But this week there is a momentary lull in the inescapable summer heat and humidity, it’s 24 degrees and overcast at uni. So I felt the urge to wander and ponder the details.
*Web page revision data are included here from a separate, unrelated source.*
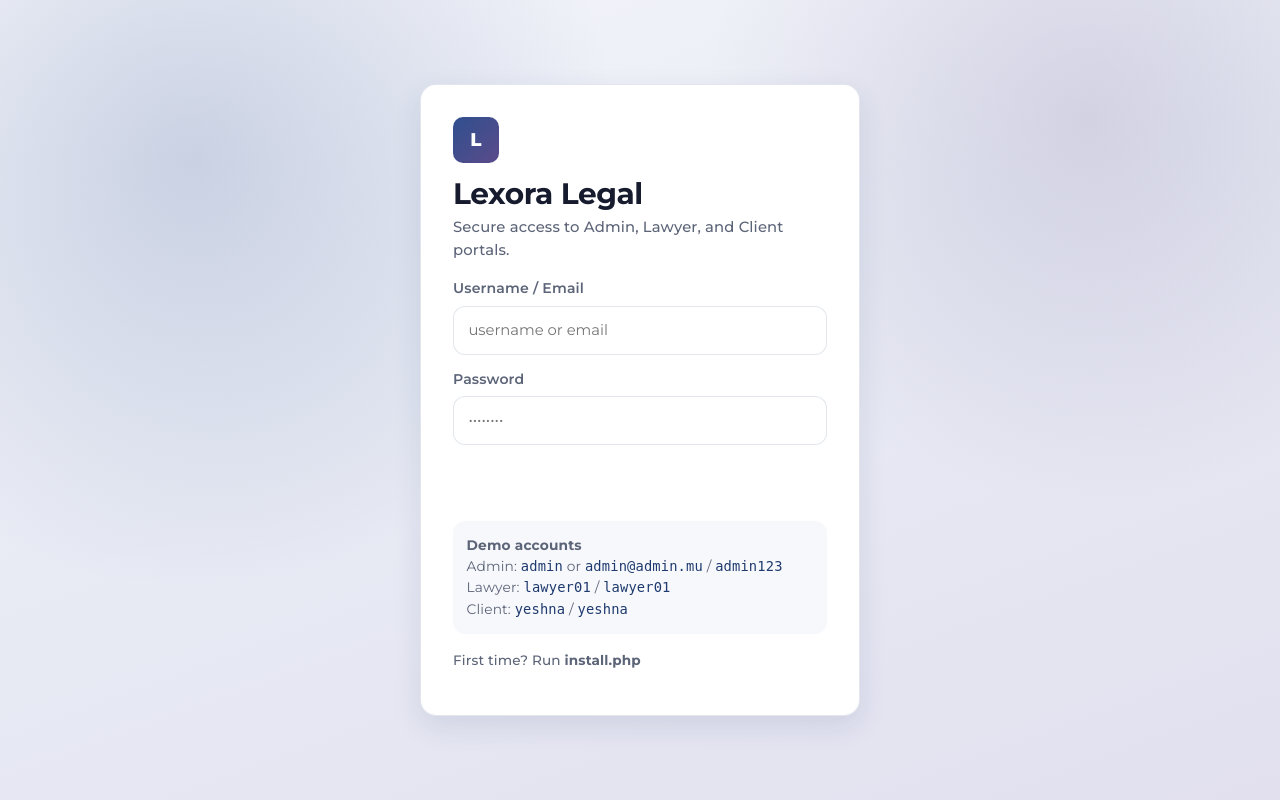
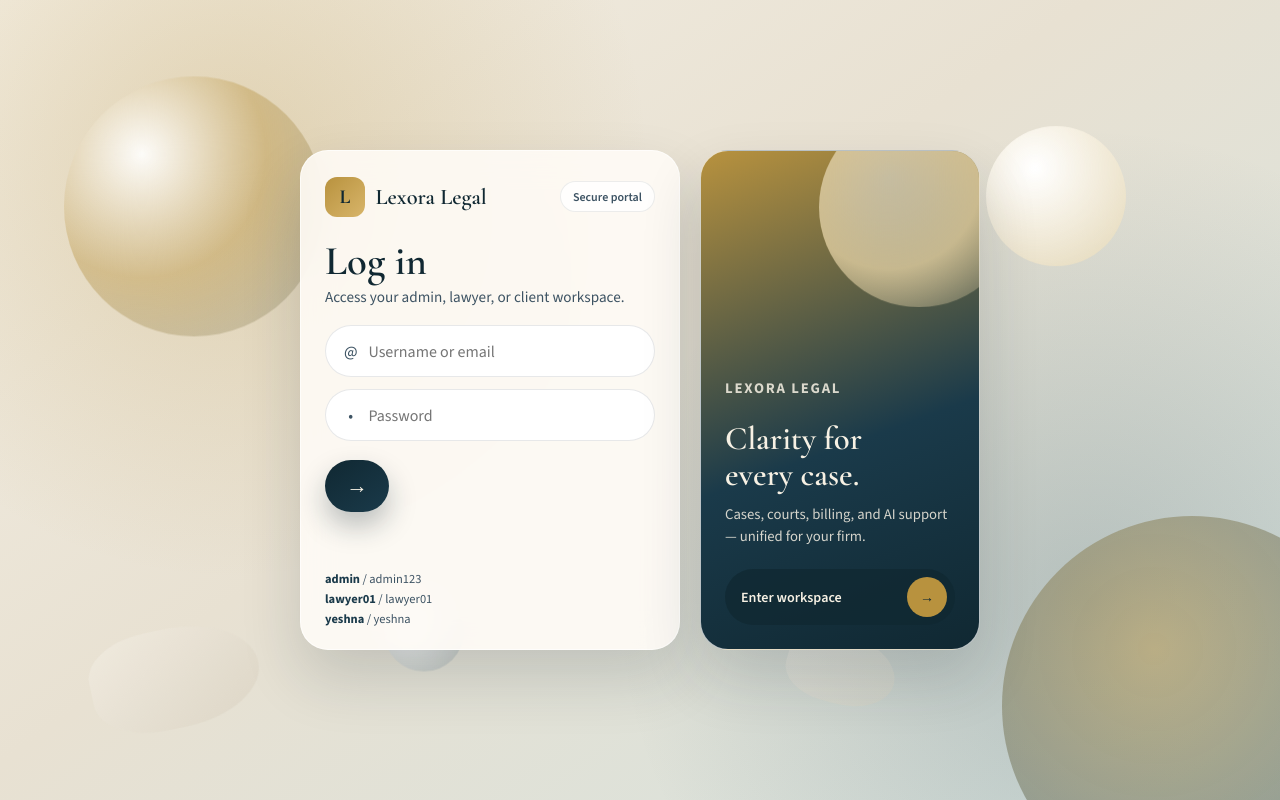
Before and after one commit to jaanvi0713-bit/legal-system, a PHP site: page /legal-system/ in a window 1280 px wide. Run offline with PHP 8.4, Linux system fonts and the light colour scheme; some libraries are stand-ins or nearby versions.

Commit message:
recent changes

```diff
--- a/admin/settings.php
+++ b/admin/settings.php
@@ -321,7 +321,7 @@ require __DIR__ . '/../includes/header.php';
                         <p>Protect firm data by exporting the MySQL database regularly.</p>
                     </div>
                     <div class="list-stack">
-                        <div class="list-item"><strong>Database</strong><span class="muted">Export <code>legal-system</code> from phpMyAdmin or mysqldump.</span></div>
+                        <div class="list-item"><strong>Database</strong><span class="muted">Export <code>legal_system</code> from phpMyAdmin or mysqldump.</span></div>
                         <div class="list-item"><strong>Schema &amp; seed</strong><span class="muted">Source files live in <code>database/schema.sql</code> and <code>database/seed.sql</code>.</span></div>
                         <div class="list-item"><strong>Uploads</strong><span class="muted">Back up the <code>uploads/</code> folder for documents and avatars.</span></div>
                     </div>
--- /dev/null
+++ b/assets/css/login.css
@@ -0,0 +1,362 @@
+/* Lexora login — glass floating cards (standalone to avoid portal CSS conflicts) */
+.auth-landing {
+    margin: 0;
+    min-height: 100vh;
+    font-family: "Source Sans 3", "Segoe UI", sans-serif;
+    color: #14232e;
+    background:
+        radial-gradient(circle at 18% 20%, rgba(184, 146, 62, 0.28), transparent 34%),
+        radial-gradient(circle at 85% 75%, rgba(26, 58, 74, 0.2), transparent 38%),
+        linear-gradient(145deg, #f4efe4 0%, #e8e1d2 45%, #d5e2df 100%) !important;
+    overflow-x: hidden;
+    position: relative;
+}
+
+.auth-landing *,
+.auth-landing *::before,
+.auth-landing *::after {
+    box-sizing: border-box;
+}
+
+.glass-scene {
+    position: absolute;
+    inset: 0;
+    pointer-events: none;
+    z-index: 0;
+    overflow: hidden;
+}
+
+.glass-orb {
+    position: absolute;
+    border-radius: 50%;
+}
+
+.glass-orb-a {
+    width: 260px;
+    height: 260px;
+    left: 5%;
+    top: 10%;
+    background: radial-gradient(circle at 30% 30%, rgba(255,255,255,0.9), rgba(184,146,62,0.4) 48%, rgba(26,58,74,0.18));
+    animation: loginFloat 8s ease-in-out infinite;
+}
+
+.glass-orb-b {
+    width: 140px;
+    height: 140px;
+    right: 12%;
+    top: 16%;
+    background: radial-gradient(circle at 35% 30%, #fff, rgba(232,213,168,0.65));
+    animation: loginFloat 7s 0.5s ease-in-out infinite reverse;
+}
+
+.glass-orb-c {
+    width: 380px;
+    height: 380px;
+    right: -8%;
+    bottom: -12%;
+    background: radial-gradient(circle at 40% 35%, rgba(184,146,62,0.55), rgba(26,58,74,0.5));
+    opacity: 0.85;
+}
+
+.glass-orb-d {
+    width: 80px;
+    height: 80px;
+    left: 30%;
+    bottom: 16%;
+    background: radial-gradient(circle at 30% 30%, #fff, rgba(26,58,74,0.2));
+    animation: loginFloat 6s 1s ease-in-out infinite;
+}
+
+.glass-stone {
+    position: absolute;
+    border-radius: 42% 58% 55% 45%;
+    background: linear-gradient(145deg, #f7f3ea, #d5ccba);
+    opacity: 0.5;
+}
+
+.glass-stone-a {
+    width: 170px;
+    height: 100px;
+    left: 7%;
+    bottom: 9%;
+    transform: rotate(-12deg);
+}
+
+.glass-stone-b {
+    width: 110px;
+    height: 70px;
+    right: 30%;
+    bottom: 12%;
+    transform: rotate(16deg);
+    opacity: 0.35;
+}
+
+.glass-stage {
+    position: relative;
+    z-index: 2;
+    min-height: 100vh;
+    display: flex;
+    flex-wrap: wrap;
+    align-items: center;
+    justify-content: center;
+    gap: 1.25rem;
+    padding: 2rem 1.25rem;
+}
+
+.glass-login,
+.glass-side {
+    width: min(380px, 100%);
+    border-radius: 28px;
+    border: 1px solid rgba(255, 255, 255, 0.7);
+    background: rgba(255, 252, 247, 0.88);
+    box-shadow: 0 28px 60px rgba(16, 40, 50, 0.16);
+    backdrop-filter: blur(16px);
+    -webkit-backdrop-filter: blur(16px);
+    animation: loginRise 0.8s ease both;
+}
+
+.glass-side {
+    width: min(280px, 100%);
+    animation-delay: 0.12s;
+}
+
+.glass-login {
+    padding: 1.6rem 1.5rem 1.35rem;
+    display: flex;
+    flex-direction: column;
+    min-height: 500px;
+}
+
+.glass-login-top {
+    display: flex;
+    align-items: center;
+    justify-content: space-between;
+    gap: 0.75rem;
+    margin-bottom: 1.5rem;
+}
+
+.glass-brand {
+    display: flex;
+    align-items: center;
+    gap: 0.65rem;
+    font-family: "Cormorant Garamond", Georgia, serif;
+    font-size: 1.4rem;
+    font-weight: 600;
+    color: #102832;
+}
+
+.glass-brand .brand-mark {
+    width: 40px;
+    height: 40px;
+    border-radius: 12px;
+    display: grid;
+    place-items: center;
+    background: linear-gradient(135deg, #b8923e, #d8b56a);
+    color: #102832;
+    font-family: "Cormorant Garamond", Georgia, serif;
+    font-size: 1.25rem;
+    font-weight: 700;
+}
+
+.glass-portal-tag {
+    font-size: 0.75rem;
+    font-weight: 600;
+    color: #3d5363;
+    padding: 0.4rem 0.75rem;
+    border-radius: 999px;
+    background: rgba(255, 255, 255, 0.8);
+    border: 1px solid rgba(20, 35, 46, 0.08);
+    white-space: nowrap;
+}
+
+.glass-title {
+    font-family: "Cormorant Garamond", Georgia, serif;
+    font-size: 2.55rem;
+    margin: 0 0 0.35rem;
+    color: #102832;
+    line-height: 1;
+    font-weight: 600;
+}
+
+.glass-lead {
+    margin: 0 0 1.15rem;
+    color: #3d5363;
+    font-size: 0.95rem;
+}
+
+.auth-landing .alert {
+    margin-bottom: 0.85rem;
+    padding: 0.75rem 0.9rem;
+    border-radius: 14px;
+    background: rgba(139, 58, 58, 0.1);
+    color: #8b3a3a;
+    border: 1px solid rgba(139, 58, 58, 0.15);
+    font-size: 0.9rem;
+}
+
+.glass-form {
+    display: grid;
+    gap: 0.75rem;
+}
+
+.glass-field {
+    display: flex;
+    align-items: center;
+    gap: 0.55rem;
+    width: 100%;
+    background: #fff;
+    border: 1px solid rgba(20, 35, 46, 0.1);
+    border-radius: 999px;
+    padding: 0.15rem 1rem;
+    min-height: 52px;
+}
+
+.glass-field:focus-within {
+    border-color: rgba(184, 146, 62, 0.7);
+    box-shadow: 0 0 0 4px rgba(184, 146, 62, 0.15);
+}
+
+.glass-field input {
+    width: 100% !important;
+    border: 0 !important;
+    background: transparent !important;
+    padding: 0.75rem 0 !important;
+    margin: 0 !important;
+    border-radius: 0 !important;
+    box-shadow: none !important;
+    font: inherit;
+    color: #14232e;
+    outline: none;
+}
+
+.glass-ico {
+    color: #3d5363;
+    width: 1.1rem;
+    text-align: center;
+    flex-shrink: 0;
+}
+
+.glass-go {
+    margin-top: 0.4rem;
+    width: 64px;
+    height: 52px;
+    border: 0;
+    border-radius: 999px;
+    background: linear-gradient(145deg, #102832, #1a3a4a);
+    color: #f7f1e4;
+    font-size: 1.35rem;
+    cursor: pointer;
+    box-shadow: 0 14px 28px rgba(16, 40, 50, 0.28);
+}
+
+.glass-go:hover {
+    transform: translateX(3px);
+}
+
+.glass-demo {
+    margin-top: auto;
+    padding-top: 1.35rem;
+    display: grid;
+    gap: 0.25rem;
+    font-size: 0.78rem;
+    color: #3d5363;
+}
+
+.glass-demo b {
+    color: #1a3a4a;
+}
+
+.glass-side {
+    position: relative;
+    overflow: hidden;
+    padding: 1.5rem;
+    display: flex;
+    flex-direction: column;
+    justify-content: flex-end;
+    min-height: 500px;
+    color: #f7f1e4;
+    background: linear-gradient(160deg, #b8923e 0%, #1a3a4a 58%, #102832 100%);
+}
+
+.glass-side-orb {
+    position: absolute;
+    width: 200px;
+    height: 200px;
+    right: -40px;
+    top: -36px;
+    border-radius: 50%;
+    background: radial-gradient(circle at 35% 35%, rgba(255,255,255,0.5), rgba(232,213,168,0.75) 50%, rgba(16,40,50,0.15));
+    animation: loginFloat 9s ease-in-out infinite;
+}
+
+.glass-side-kicker {
+    position: relative;
+    text-transform: uppercase;
+    letter-spacing: 0.12em;
+    font-size: 0.72rem;
+    font-weight: 700;
+    color: #e8d5a8;
+    margin: 0 0 0.5rem;
+}
+
+.glass-side h2 {
+    position: relative;
+    font-family: "Cormorant Garamond", Georgia, serif;
+    font-size: 2.05rem;
+    line-height: 1.1;
+    margin: 0 0 0.65rem;
+    max-width: 10ch;
+    font-weight: 600;
+    color: #f7f1e4;
+}
+
+.glass-side p {
+    position: relative;
+    margin: 0 0 1.35rem;
+    color: rgba(247, 241, 228, 0.85);
+    font-size: 0.92rem;
+    line-height: 1.5;
+}
+
+.glass-side-cta {
+    position: relative;
+    display: flex;
+    align-items: center;
+    justify-content: space-between;
+    gap: 0.75rem;
+    background: rgba(16, 40, 50, 0.75);
+    border-radius: 999px;
+    padding: 0.5rem 0.5rem 0.5rem 1rem;
+    font-size: 0.88rem;
+    font-weight: 600;
+}
+
+.glass-mini-go {
+    width: 40px;
+    height: 40px;
+    border-radius: 50%;
+    display: grid;
+    place-items: center;
+    background: #b8923e;
+    color: #102832;
+}
+
+@keyframes loginFloat {
+    0%, 100% { transform: translateY(0); }
+    50% { transform: translateY(-14px); }
+}
+
+@keyframes loginRise {
+    from { opacity: 0; transform: translateY(22px); }
+    to { opacity: 1; transform: translateY(0); }
+}
+
+@media (max-width: 760px) {
+    .glass-side {
+        min-height: 260px;
+        order: -1;
+    }
+    .glass-login {
+        min-height: auto;
+    }
+}
--- a/assets/css/style.css
+++ b/assets/css/style.css
@@ -587,6 +631,7 @@ html[data-theme="dark"] .auth-page {
     margin-top: 1rem; padding: 0.85rem; border-radius: 12px;
     background: var(--panel-soft); font-size: 0.86rem; color: var(--ink-soft);
 }
+<<<<<<< Updated upstream
 .demo-box code { color: var(--blue); }
 
 /* AI Assistant workspace */
@@ -598,6 +643,13 @@ html[data-theme="dark"] .auth-page {
     /* Fill leftover viewport under topbar/footer without page scroll */
     height: calc(100dvh - 8.75rem);
     min-height: 0;
+=======
+.demo-box code { color: var(--blue); }/* AI chat */
+.ai-layout { display: grid; grid-template-columns: 240px 1fr; gap: 1rem; min-height: 65vh; }
+.ai-sessions, .ai-chat {
+    background: var(--panel); border: 1px solid var(--line); border-radius: var(--radius);
+    box-shadow: var(--shadow); padding: 1rem;
+>>>>>>> Stashed changes
 }
 .ai-main, .ai-prompts, .ai-chat-panel, .ai-library {
     background: var(--panel);
--- a/config/database.php
+++ b/config/database.php
@@ -5,7 +5,7 @@
 return [
     'host'     => '127.0.0.1',
     'port'     => '3306',
-    'dbname'   => 'legal-system',
+    'dbname'   => 'legal_system',
     'username' => 'root',
     'password' => '',
     'charset'  => 'utf8mb4',
--- a/database/schema.sql
+++ b/database/schema.sql
@@ -1,6 +1,6 @@
 -- Legal Case Management System - Database Schema
-CREATE DATABASE IF NOT EXISTS `legal-system` CHARACTER SET utf8mb4 COLLATE utf8mb4_unicode_ci;
-USE `legal-system`;
+CREATE DATABASE IF NOT EXISTS `legal_system` CHARACTER SET utf8mb4 COLLATE utf8mb4_unicode_ci;
+USE `legal_system`;
 
 SET FOREIGN_KEY_CHECKS = 0;
 
--- a/database/seed.sql
+++ b/database/seed.sql
@@ -1,5 +1,5 @@
 -- Seed data for Legal Case Management System
-USE `legal-system`;
+USE `legal_system`;
 
 -- Demo logins (username or email + password):
 -- admin / admin@admin.mu  → admin123
--- a/index.php
+++ b/index.php
@@ -19,6 +19,8 @@ if ($_SERVER['REQUEST_METHOD'] === 'POST') {
     }
 }
 $appName = app_config('name');
+$base = app_config('url');
+$cssVer = filemtime(__DIR__ . '/assets/css/login.css');
 ?>
 <!DOCTYPE html>
 <html lang="en" data-theme="light">
@@ -37,34 +39,65 @@ $appName = app_config('name');
         })();
     </script>
     <link rel="preconnect" href="https://fonts.googleapis.com">
-    <link href="https://fonts.googleapis.com/css2?family=Montserrat:wght@400;500;600;700;800&display=swap" rel="stylesheet">
-    <link rel="stylesheet" href="assets/css/style.css">
+    <link rel="preconnect" href="https://fonts.gstatic.com" crossorigin>
+    <link href="https://fonts.googleapis.com/css2?family=Cormorant+Garamond:wght@500;600;700&family=Source+Sans+3:wght@400;500;600;700&display=swap" rel="stylesheet">
+    <link rel="stylesheet" href="<?= e($base) ?>/assets/css/login.css?v=<?= (int) $cssVer ?>">
 </head>
-<body class="auth-page">
-    <div class="login-card">
-        <div class="brand-mark">L</div>
-        <h1><?= e($appName) ?></h1>
-        <p class="muted">Secure access to Admin, Lawyer, and Client portals.</p>
-        <?php if ($error): ?><div class="alert alert-danger"><?= e($error) ?></div><?php endif; ?>
-        <form method="post" class="form-grid" style="grid-template-columns:1fr; margin-top:1rem;">
-            <?= csrf_field() ?>
-            <div class="form-group">
-                <label for="login">Username / Email</label>
-                <input type="text" id="login" name="login" required autocomplete="username" placeholder="username or email" value="<?= e(post('login', '')) ?>">
+<body class="auth-landing">
+    <div class="glass-scene" aria-hidden="true">
+        <div class="glass-orb glass-orb-a"></div>
+        <div class="glass-orb glass-orb-b"></div>
+        <div class="glass-orb glass-orb-c"></div>
+        <div class="glass-orb glass-orb-d"></div>
+        <div class="glass-stone glass-stone-a"></div>
+        <div class="glass-stone glass-stone-b"></div>
+    </div>
+
+    <main class="glass-stage">
+        <section class="glass-login">
+            <header class="glass-login-top">
+                <div class="glass-brand">
+                    <span class="brand-mark">L</span>
+                    <span><?= e($appName) ?></span>
+                </div>
+                <span class="glass-portal-tag">Secure portal</span>
+            </header>
+
+            <h1 class="glass-title">Log in</h1>
+            <p class="glass-lead">Access your admin, lawyer, or client workspace.</p>
+
+            <?php if ($error): ?><div class="alert"><?= e($error) ?></div><?php endif; ?>
+
+            <form method="post" class="glass-form">
+                <?= csrf_field() ?>
+                <label class="glass-field">
+                    <span class="glass-ico" aria-hidden="true">@</span>
+                    <input type="text" name="login" required autocomplete="username" placeholder="Username or email" value="<?= e(post('login', '')) ?>">
+                </label>
+                <label class="glass-field">
+                    <span class="glass-ico" aria-hidden="true">•</span>
+                    <input type="password" name="password" required autocomplete="current-password" placeholder="Password">
+                </label>
+                <button class="glass-go" type="submit" aria-label="Sign in">→</button>
+            </form>
+
+            <div class="glass-demo">
+                <span><b>admin</b> / admin123</span>
+                <span><b>lawyer01</b> / lawyer01</span>
+                <span><b>yeshna</b> / yeshna</span>
             </div>
-            <div class="form-group">
-                <label for="password">Password</label>
-                <input type="password" id="password" name="password" required autocomplete="current-password" placeholder="••••••••">
+        </section>
+
+        <aside class="glass-side">
+            <div class="glass-side-orb"></div>
+            <p class="glass-side-kicker">Lexora Legal</p>
+            <h2>Clarity for every case.</h2>
+            <p>Cases, courts, billing, and AI support — unified for your firm.</p>
+            <div class="glass-side-cta">
+                <span>Enter workspace</span>
+                <span class="glass-mini-go">→</span>
             </div>
-            <button class="btn btn-accent" type="submit">Sign in</button>
-        </form>
-        <div class="demo-box">
-            <strong>Demo accounts</strong><br>
-            Admin: <code>admin</code> or <code>admin@admin.mu</code> / <code>admin123</code><br>
-            Lawyer: <code>lawyer01</code> / <code>lawyer01</code><br>
-            Client: <code>yeshna</code> / <code>yeshna</code>
-        </div>
-        <p class="muted" style="margin-top:1rem;font-size:0.85rem;">First time? Run <a href="install.php"><strong>install.php</strong></a></p>
-    </div>
+        </aside>
+    </main>
 </body>
 </html>
```
Also changed, not shown: other parts of assets/css/style.css (+60 -15 lines), includes/header.php (+34 -8 lines), assets/img/login-hero.jpg (added).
As a biologist I naturally gravitate towards things of the natural kind, so here’s a selection of shots of life on campus.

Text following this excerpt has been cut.